The best baguette in the world (probably) needs to be accompanied by the best coffee in the world. And Tambini’s near the Tollgate Park in Margam presses the probably button too, even in a polystyrene cup. Milky, sweet, hot and no foam.

The take-away approach is essential in the heat-wave that’s cosseting the whole country this week. It’s weather that makes us want to hold up our pasty winter skin to the…

Good reads and cake

Those of you who are linked to me via Facebook will know of my conversion to Kindle. Not just any old conversion, but a real evangelical clapping in the aisles Hallelujah! conversion. I’m not going to try and persuade any hardline ‘I’m sticking to books’ people among you about the delights of being a Kindle owner. I will only say: I once was like you are now : )
Every day there’s a Kindle deal, usually a 99p download for a novel, or reference book or autobiography/biography. I've bought about one a week so far and  I've recently stockpiled three for my month long beach and bookshop retreat in South Florida in May:
Now All Roads Lead to France, The Last Years of Edward Thomas, Matthew Hollis The Sacrifical Man, Ruth Dugdall Cham, Jonathon Trigell
I nice cross-section of theme and tone there, I think.
I also bought Aric Davis’s Nickel Platedbut after reading the first chapter I just had to carry on reading to the end. It’s supposed to be a teen novel – the main protagonist is only t…
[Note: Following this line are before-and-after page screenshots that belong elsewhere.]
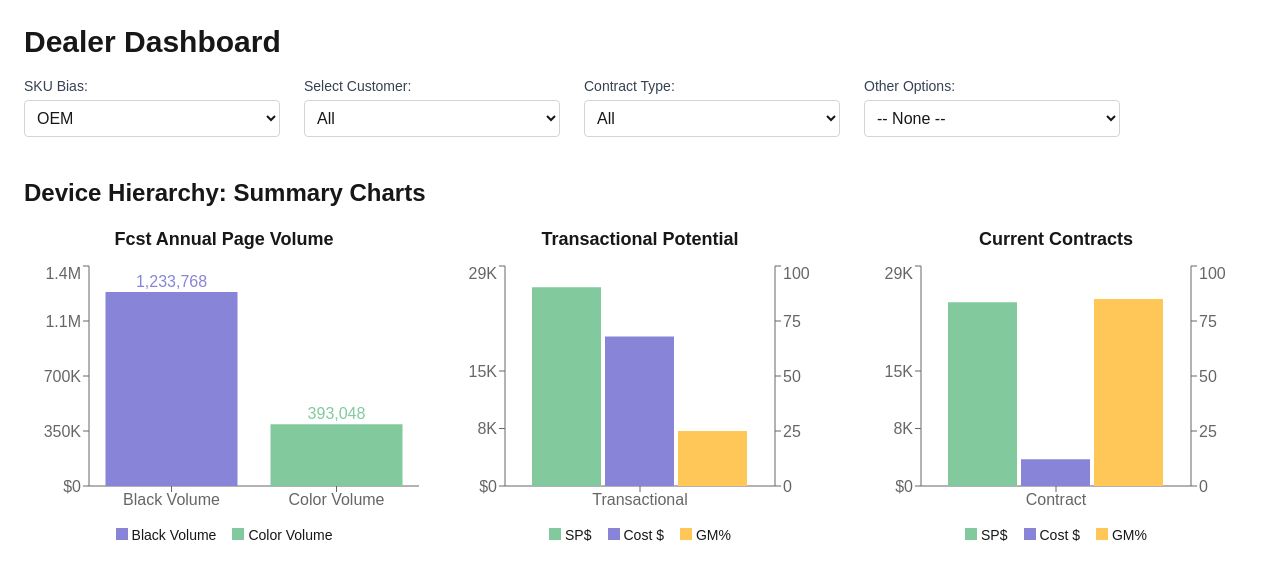
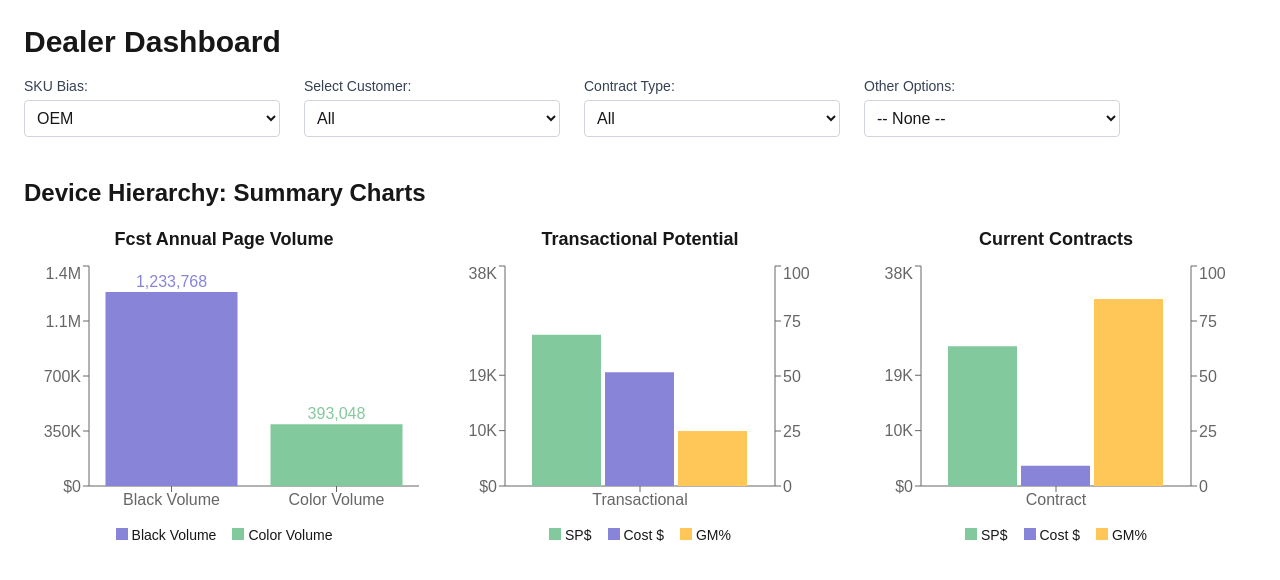
Before and after one commit to ElliottIan397/dealer-dashboard, a Next.js app: page / in a window 1280 px wide. Shown: the top 580 px of the page. Built offline with nearby package versions, Linux system fonts and the light colour scheme.

Commit message:
Fix error in Chart 2 computing ESW revenue as a component of transactional revenue rev 3

```diff
--- a/app/ChartBlock.tsx
+++ b/app/ChartBlock.tsx
@@ -92,7 +92,7 @@ const eswRateByRisk: Record<string, number> = {
 const eswRevenue = includeESW
   ? subscriptionDevices.reduce((sum, r) => {
       const risk = eswRateByRisk[r.Final_Risk_Level] ?? 7.5;
-      return sum + risk;
+      return sum + risk * 12;
     }, 0)
   : 0;
 
```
What blokes say, dodgy chicken, and a shotgun

As if we didn’t have enough of DIY and house renovation during 4 years in France, Tony has recently changed a couple of cupboards in the kitchen here to two large pan drawers. We had these deep wide drawers in the French kitchen and they remove that ‘kneeling down and clattering around in the back of the cupboard for a saucepan lid’ activity. I’m not saying I couldn’t have lived without them but Tony was up for doing it. It wasn’t quite as straightforward as you might imagine because our yellow kitchen has been discontinued by B&Q so while he could buy the drawer units it was a case of having to make the drawer fronts out of MDF then matching the colour with matt paint and varnish.

Job done : )

‘I can’t fit all the same stuff back in,’ I said aloud, more to myself than anything else. The drawers aren’t as deep as the cupboard shelves and I was left with a couple of baking trays and a saucepan after I’d put in as much as I could. Tony looked over my shoulder. ‘Do you need all that stuf…

When the world moved at 33 and 45 rpm

I bought my first ‘music centre’ in 1980. Those of you old enough will remember that music centres were large, rectangular constructions incorporating the turntable, a tape deck and radio. Bang & Olufsen was the dream brand – I remember the glossy magazine shots of those streamlined beasts that took up the same amount of space as a small dining room table.
My music centre was the first ‘upright’ one on the market, produced by National Panasonic. It had its own wood effect and glass door cabinet: the music centre sat on top and I kept my LP’s in the cabinet below. I brought it with me to Kent in 1985 and it's been with me ever since. The cabinet has long gone, I don’t have tapes anymore and I hadn’t bothered replacing the batteries for the radio station memory in years but every now and then I’d pull out an LP from its cardboard sleeve, cue the arm of the record deck and listen to Carole King’s 'Tapestry', or Fleetwood Mac’s 'Rumours', or Meatloaf’s 'Bat Out …